Try then to summarize each line of the poem in your own words. Jot down what you think the author is trying to say and then find what the author is saying figuratively in the work beneath the surface. Write down the main idea of the poem.

Next, brainstorm. If you are allowed, talk to others about the poem. Freewrite about it. You might draw a line down the middle of the paper: on one side, write down any passages or lines you think are relevant or striking; on the other side, list your reactions/ critical responses to each part of the poem.

Once you have an idea of your topic, any freewriting, such as listing or clustering, might help you come up with a thesis. Try to formulate a thesis for your paper that interests you and that you think you can support to persuade your reader.

For some, detailed outlines are a huge help. Others prefer a casual list. Either way,laying out what you will say can help organize what you plan to prove about your poem. Think about how to convince your audience.
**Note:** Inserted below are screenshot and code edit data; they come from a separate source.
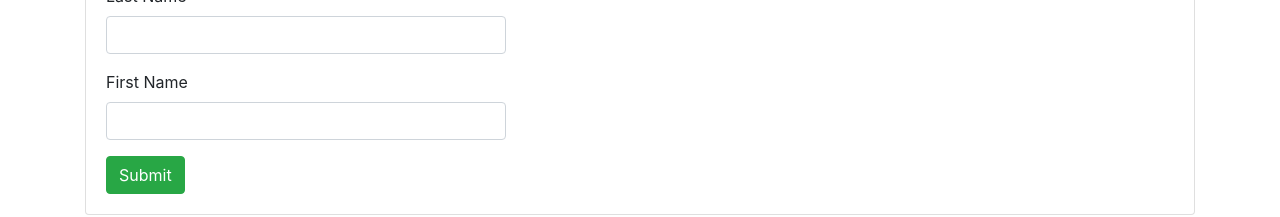
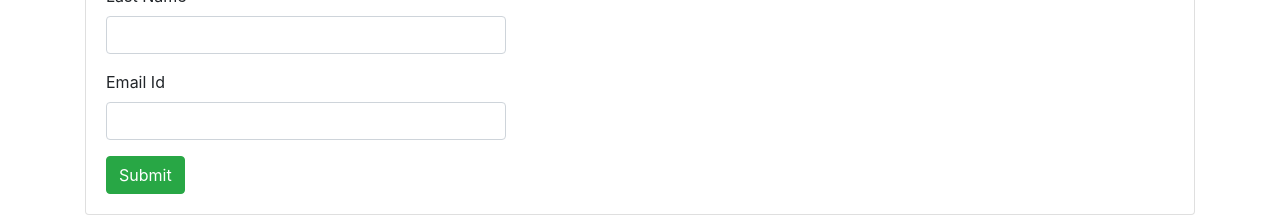
Before and after one commit to RameshMF/Angular8-SpringBoot-CRUD-Tutorial, an Angular app in the folder angular8-springboot-client/: page /add in a window 1280 px wide. Shown: the part 316-533 px from the top of the page. Built offline with nearby package versions, Linux system fonts and the light colour scheme.

Commit message:
Changed label name for email field

```diff
--- a/angular8-springboot-client/src/app/create-employee/create-employee.component.html
+++ b/angular8-springboot-client/src/app/create-employee/create-employee.component.html
@@ -12,7 +12,7 @@
     </div>
 
     <div class="form-group">
-      <label for="name">First Name</label>
+      <label for="name">Email Id</label>
       <input type="text" class="form-control" id="emailId" required [(ngModel)]="employee.emailId" name="emailId">
     </div>
 
```
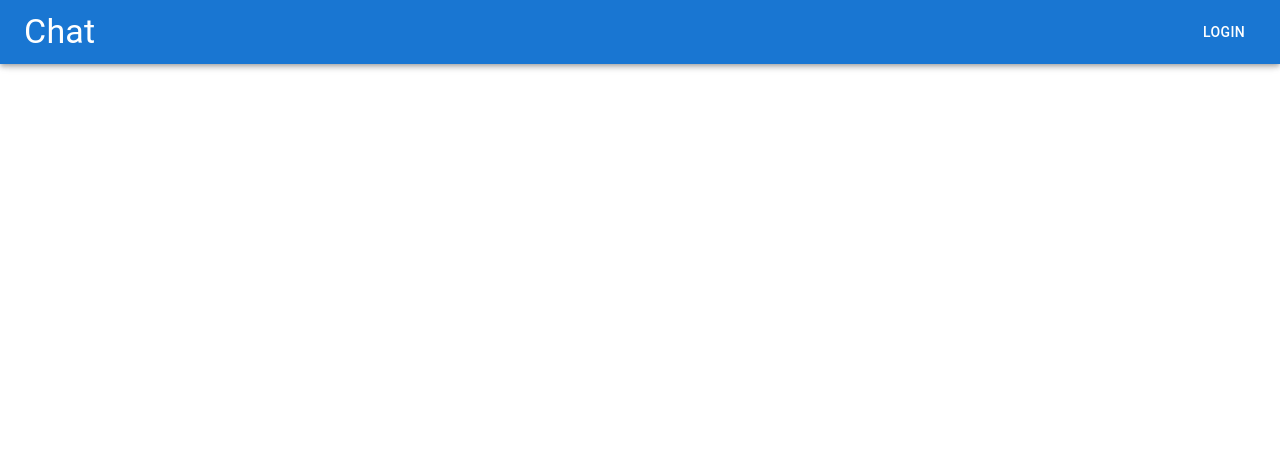
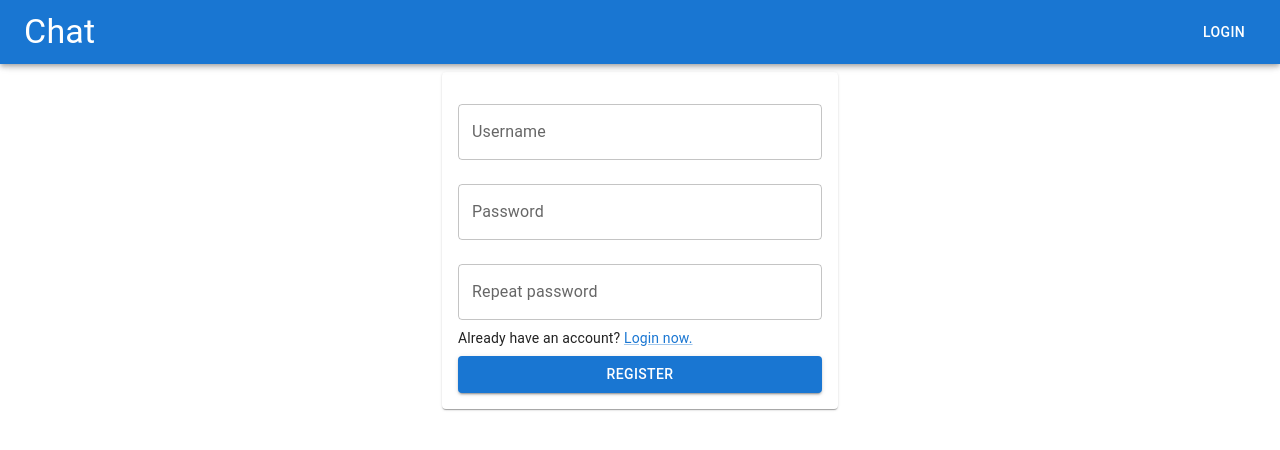
Before and after one commit to dawids21/sk2-chatbot, a React (Create React App) app in the folder chat-client/: page /register in a window 1280 px wide. Before the commit this address had no page. Shown: the top 450 px of the page. Built offline with nearby package versions, Linux system fonts and the light colour scheme.

Commit message:
add register page

```diff
--- a/chat-client/src/components/login/LoginForm.js
+++ b/chat-client/src/components/login/LoginForm.js
@@ -1,4 +1,4 @@
-import { Button, TextField } from "@mui/material";
+import { Button, Link, TextField, Typography } from "@mui/material";
 import { useContext } from "react";
 import AuthContext from "../../context/auth-context";
 import useInput from "../../hooks/use-input";
@@ -48,7 +48,10 @@ const LoginForm = () => {
         onBlur={passwordInput.inputBlurHandler}
         error={passwordInput.hasError}
       />
-      <Button type="submit" variant="contained" fullWidth>
+      <Typography variant="body2">
+        Don't have an account? <Link href="/register">Register now.</Link>
+      </Typography>
+      <Button type="submit" variant="contained" fullWidth sx={{ mt: 1 }}>
         Login
       </Button>
     </form>
--- /dev/null
+++ b/chat-client/src/components/register/RegisterForm.js
@@ -0,0 +1,94 @@
+import { Button, Link, TextField, Typography } from "@mui/material";
+import { useNavigate } from "react-router-dom";
+import backend from "../../config/backend";
+import useInput from "../../hooks/use-input";
+import useSnackbar from "../../hooks/use-snackbar";
+
+const RegisterForm = () => {
+  const usernameInput = useInput((value) => value !== "");
+  const passwordInput = useInput((value) => value !== "");
+  const repeatPasswordInput = useInput(
+    (value) => value !== "" && value === passwordInput.value
+  );
+  const alert = useSnackbar();
+  const navigate = useNavigate();
+
+  const resetInputs = () => {
+    usernameInput.reset();
+    passwordInput.reset();
+    repeatPasswordInput.reset();
+  };
+  const isInputValid =
+    usernameInput.isValid &&
+    passwordInput.isValid &&
+    repeatPasswordInput.isValid;
+  const handleSubmit = async (event) => {
+    event.preventDefault();
+    if (!isInputValid) {
+      return;
+    }
+    const response = await fetch(`${backend.url}/register`, {
+      method: "POST",
+      body: JSON.stringify({
+        username: usernameInput.value,
+        password: passwordInput.value,
+      }),
+    });
+    if (response.status !== 200) {
+      alert("Could not register. Try again", "error");
+    }
+    alert("You've registered successfully", "success");
+    resetInputs();
+    navigate("/login");
+  };
+
+  return (
+    <form onSubmit={handleSubmit}>
+      <TextField
+        margin="normal"
+        id="username"
+        label="Username"
+        type="text"
+        fullWidth
+        variant="outlined"
+        value={usernameInput.value}
+        onChange={usernameInput.valueChangeHandler}
+        onBlur={usernameInput.inputBlurHandler}
+        error={usernameInput.hasError}
+      />
+      <TextField
+        margin="normal"
+        id="password"
+        label="Password"
+        type="password"
+        fullWidth
+        variant="outlined"
+        value={passwordInput.value}
+        onChange={passwordInput.valueChangeHandler}
+        onBlur={passwordInput.inputBlurHandler}
+        error={passwordInput.hasError}
+      />
+      <TextField
+        margin="normal"
+        id="repeatPassword"
+        label="Repeat password"
+        type="password"
+        fullWidth
+        variant="outlined"
+        value={repeatPasswordInput.value}
+        onChange={repeatPasswordInput.valueChangeHandler}
+        onBlur={repeatPasswordInput.inputBlurHandler}
+        error={repeatPasswordInput.hasError}
+      />
+
+      <Typography variant="body2">
+        Already have an account? <Link href="/login">Login now.</Link>
+      </Typography>
+      <Button type="submit" variant="contained" fullWidth sx={{ mt: 1 }}>
+        Register
+      </Button>
+    </form>
+  );
+};
+
+export default RegisterForm;
--- a/chat-client/src/components/routes/AppRoutes.js
+++ b/chat-client/src/components/routes/AppRoutes.js
@@ -1,6 +1,7 @@
 import { Route, Routes } from "react-router-dom";
 import Home from "../../pages/Home";
 import Login from "../../pages/Login";
+import Register from "../../pages/Register";
 import ProtectedRoute from "./ProtectedRoute";
 
 const AppRoutes = () => {
@@ -15,6 +16,7 @@ const AppRoutes = () => {
         }
       />
       <Route path="/login" element={<Login />} />
+      <Route path="/register" element={<Register />} />
     </Routes>
   );
 };
--- /dev/null
+++ b/chat-client/src/pages/Register.js
@@ -0,0 +1,24 @@
+import { Container, Paper } from "@mui/material";
+import { useContext, useEffect } from "react";
+import { useNavigate } from "react-router-dom";
+import RegisterForm from "../components/register/RegisterForm";
+import AuthContext from "../context/auth-context";
+
+const Register = () => {
+  const { isLoggedIn } = useContext(AuthContext);
+  const navigate = useNavigate();
+  useEffect(() => {
+    if (isLoggedIn) {
+      navigate("/");
+    }
+  }, [isLoggedIn, navigate]);
+  return (
+    <Container maxWidth="xs">
+      <Paper sx={{ p: 2 }}>
+        <RegisterForm />
+      </Paper>
+    </Container>
+  );
+};
+
+export default Register;
```
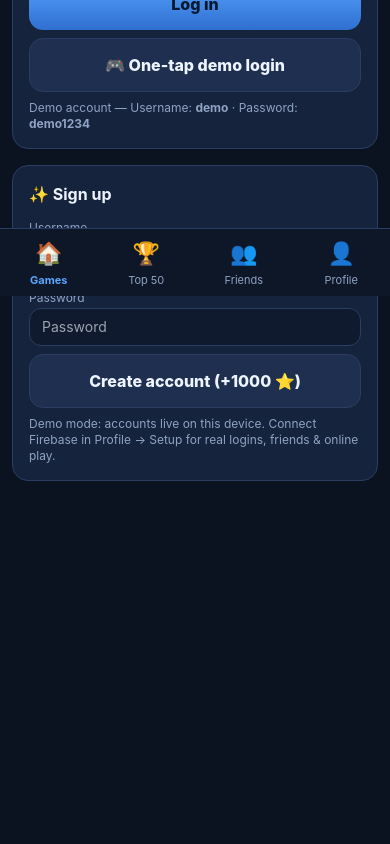
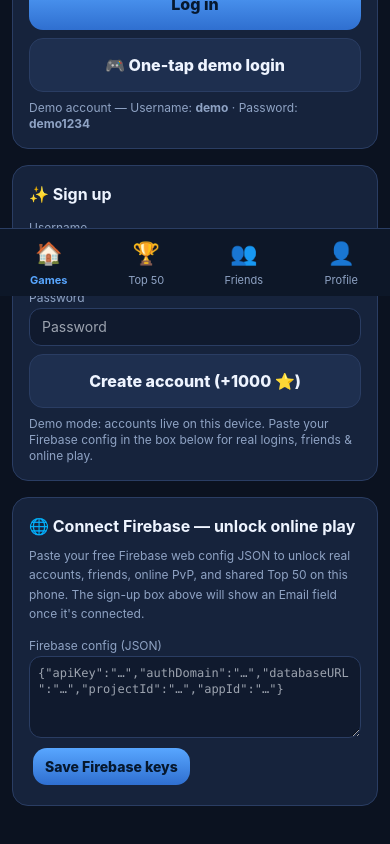
Before and after one commit to hushmusicent/hush-music-paper-games, a React (Vite) app: page / in a window 390 px wide. Shown: the part 548-1392 px from the top of the page. Before the commit the page ends 1137 px from the top, so only its background shows below. Built offline with nearby package versions, Linux system fonts and the light colour scheme; a web font is replaced by a local one.

Commit message:
Let a logged-out phone connect Firebase from the login screen, and drop stale demo sessions in online mode so the Email sign-up shows

```diff
--- a/src/App.tsx
+++ b/src/App.tsx
@@ -62,6 +62,16 @@ export const App: React.FC = () => {
     });
     Backend.init().then(ok => {
       if (ok && NetAuth.user) setUser(NetAuth.user);
+      // A demo/local session (uid 'local_…') means nothing in online mode:
+      // drop it so the login screen — with the Email sign-up — shows
+      // instead of a demo account stuck with no Firebase user behind it.
+      // Real Firebase uids never start with 'local_', so real accounts
+      // are untouched, and a restoring Firebase user still arrives
+      // through the onAuthStateChanged listener above.
+      if (ok && user && user.uid.startsWith('local_')) {
+        AppStore.logout();
+        setUser(null);
+      }
     });
     return off;
   }, []);
--- a/src/views/HomeView.tsx
+++ b/src/views/HomeView.tsx
@@ -1,7 +1,7 @@
 import React, { useState, useEffect } from 'react';
 import { User, GameId } from '../types';
 import { GAMES_METADATA, HEAD_TO_HEAD_GAMES } from '../data/games';
-import { AppStore, START_POINTS, DAILY_BONUS, DEMO_USER, DEMO_PASS } from '../utils/store';
+import { AppStore, store, START_POINTS, DAILY_BONUS, DEMO_USER, DEMO_PASS } from '../utils/store';
 import { Backend, NetAuth, OnlinePoints } from '../utils/net';
 import { PaperPanel } from '../components/PaperPanel';
 import { Sound } from '../utils/sound';
@@ -27,6 +27,9 @@ export const HomeView: React.FC<HomeViewProps> = ({
   const [suEmail, setSuEmail] = useState('');
   const [suPw, setSuPw] = useState('');
   const [suErr, setSuErr] = useState('');
+
+  const [fbConfigText, setFbConfigText] = useState('');
+  const [fbSaveStatus, setFbSaveStatus] = useState('');
 
   const [bonusClaimedNotice, setBonusClaimedNotice] = useState(false);
   const [canClaimFb, setCanClaimFb] = useState(false);
@@ -105,6 +108,20 @@ export const HomeView: React.FC<HomeViewProps> = ({
     } else if (res.user) {
       Sound.win();
       onLogin(res.user);
+    }
+  };
+
+  // Connect this phone to Firebase straight from the login screen, so a
+  // logged-out phone can unlock real accounts without first logging into
+  // a demo account to reach Profile → Setup. Same save as ProfileView.
+  const handleSaveFirebase = () => {
+    try {
+      const parsed = JSON.parse(fbConfigText);
+      store.set('fb_config', parsed);
+      setFbSaveStatus('Firebase config saved! Reloading…');
+      setTimeout(() => window.location.reload(), 600);
+    } catch (e) {
+      setFbSaveStatus('Error: Invalid JSON format.');
     }
   };
 
@@ -228,11 +245,40 @@ export const HomeView: React.FC<HomeViewProps> = ({
               Create account (+{START_POINTS} ⭐)
             </button>
             <div className="text-[var(--muted)] text-xs mt-2">
-              Demo mode: accounts live on this device. Connect Firebase in Profile
-              → Setup for real logins, friends &amp; online play.
+              Demo mode: accounts live on this device. Paste your Firebase
+              config in the box below for real logins, friends &amp; online play.
             </div>
           </form>
         </div>
+
+        {Backend.mode !== 'firebase' && (
+          <div className="card space-y-2">
+            <h3 className="font-bold text-base">🌐 Connect Firebase — unlock online play</h3>
+            <div className="text-xs text-[var(--muted)] leading-relaxed">
+              Paste your free Firebase web config JSON to unlock real accounts,
+              friends, online PvP, and shared Top 50 on this phone. The sign-up
+              box above will show an Email field once it&apos;s connected.
+            </div>
+            {fbSaveStatus && (
+              <div className="msg text-xs font-semibold">{fbSaveStatus}</div>
+            )}
+            <div>
+              <label className="text-xs text-[var(--muted)]">
+                Firebase config (JSON)
+              </label>
+              <textarea
+                rows={4}
+                value={fbConfigText}
+                onChange={e => setFbConfigText(e.target.value)}
+                placeholder='{"apiKey":"…","authDomain":"…","databaseURL":"…","projectId":"…","appId":"…"}'
+                className="w-full bg-[var(--bg2)] border border-[var(--line)] rounded-xl p-2 text-xs font-mono text-[var(--text)]"
+              />
+              <button onClick={handleSaveFirebase} className="btn small">
+                Save Firebase keys
+              </button>
+            </div>
+          </div>
+        )}
       </div>
     );
   }
```
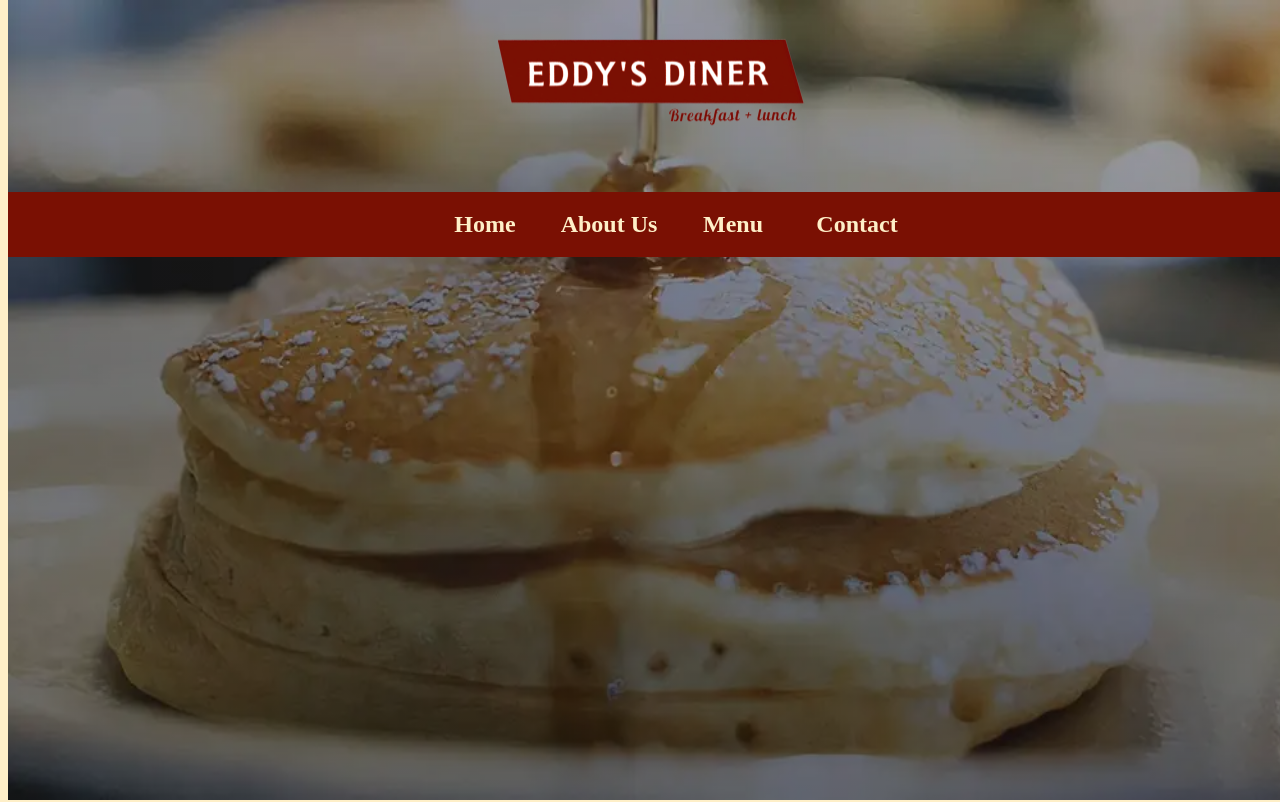
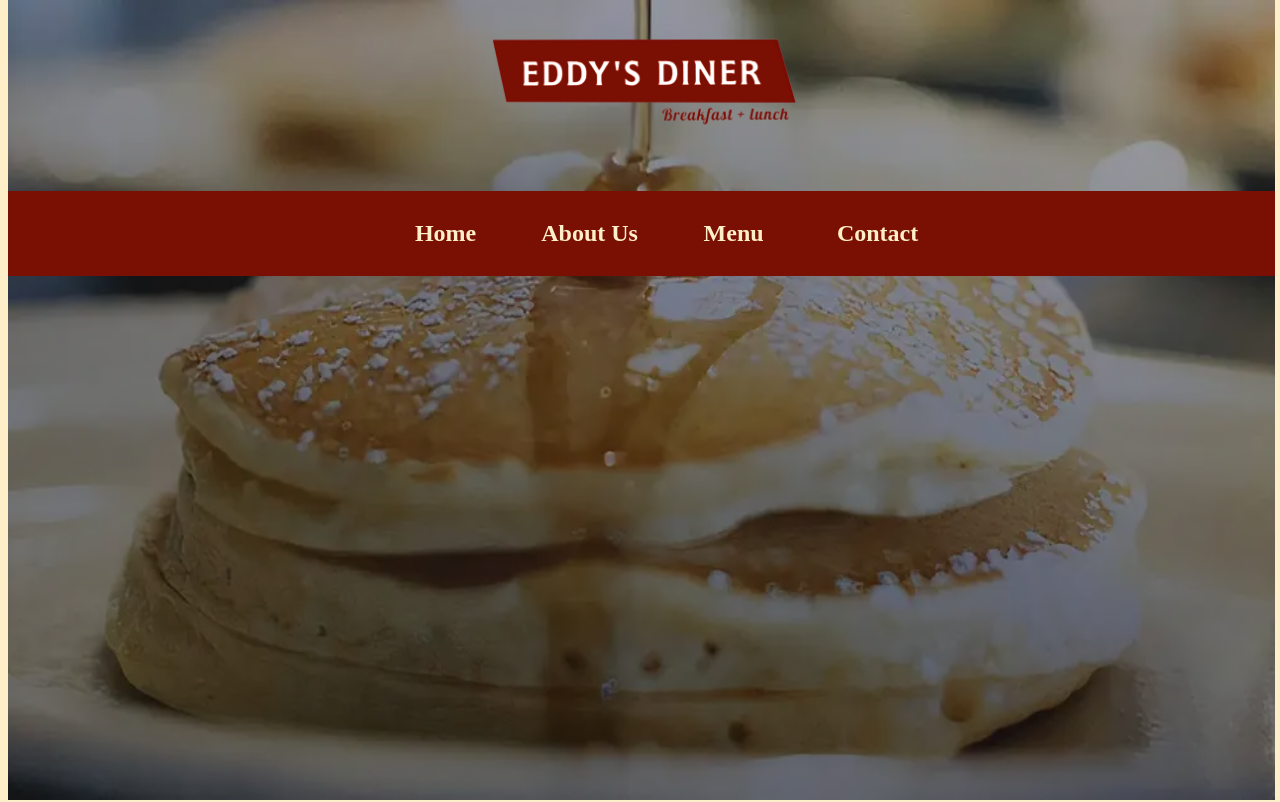
Before and after one commit to Lorena1055/Lorena1055.github.io, a plain HTML site: page index.html in a window 1280 px wide. Shown: the top 802 px of the page. Drawn offline with Linux system fonts and the light colour scheme.

Commit message:
meeting changes

```diff
--- a/style.css
+++ b/style.css
@@ -7,9 +7,6 @@ html {
   box-sizing: border-box;
 }
 
-*, *:before, *:after {
-  box-sizing: inherit;
-}
 
 
 /* ----------- HOME PAGE ------------- */
@@ -91,7 +88,7 @@ body{
 {
   width: 120px;
   display: inline-block;
-
+  margin: 10px;
 
 }
 /* color of navigation titles */
@@ -128,7 +125,7 @@ body{
 
 /* slideshow picture dimensions */
 .slider{
-  width: 100%;
+  width: 99%;
   height: 100vh;
   position: absolute;
   top: 0;
@@ -140,7 +137,7 @@ body{
 
 /* shadow over slideshow */
 .overlay{
-  width: 100%;
+  width: 99%;
   height: 100vh;
   background: linear-gradient(rgba(0,0,0,0.35),rgba(0,0,0,0.55));
   position: absolute;
```
Also changed, not shown: menu.html (+1 -1 lines).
When writing, always include direct quotations from the poem, but try to blend them into your own analysis. Be sure to teach the reader how to interpret the passages by calling our attention to what you think is important or noteworthy. Make sure all of your quoted passages serve your thesis as well as support it.

As always, revise, revise, revise. Read your paper through several times, and aloud if possible, to ensure that all of your ideas are well-illustrated and the connections to your quotes from the poem are well-explained. Your paper should be concise with every word and example from the poem chosen with deliberation.

Common Poetic Terms


Repetition of consonant sounds, especially at the beginning of words. 
“A sable, silent, solemn forest stood.” (James Thomson)


Repetition of similar vowel sounds within a sentence or line of poetry.
“Whales in the wake like capes and Alps / Quaked the sick sea and snouted deep.” (Dylan Thomas)


Repetition of similar consonant sounds within words and after vowel sounds.


Words or phrases that combine to appeal to any of the senses.


Implicit comparison of two completely different objects, which suggests that they have something in common. 
“The fog comes / on little cat feet. / It sits looking / over the harbor and city / on silent haunches / and then moves on.” (Carl Sandburg)


Repetition of a pattern of stressed and unstressed syllables used to measure poetry.


Use of a word to echo a sound, such as “click” or “clack.”


A figure of speech in which objects, animals, or ideas possess human traits or abilities.


Association of words in a poem by the way they sound, usually occurring at but not restricted to the end of a line of poetry. A rhyme scheme is the sequence in which rhyme occurs.


Explicit comparison of two completely different objects, distinguished from metaphor because it uses “like” or “as.” 
“Like a piece of ice on a hot stove, the poem must ride on its own melting.” (Robert Frost)


Grouping of two or more lines of a poem according to length, metrical form, or rhyme scheme.

Revised May, 2006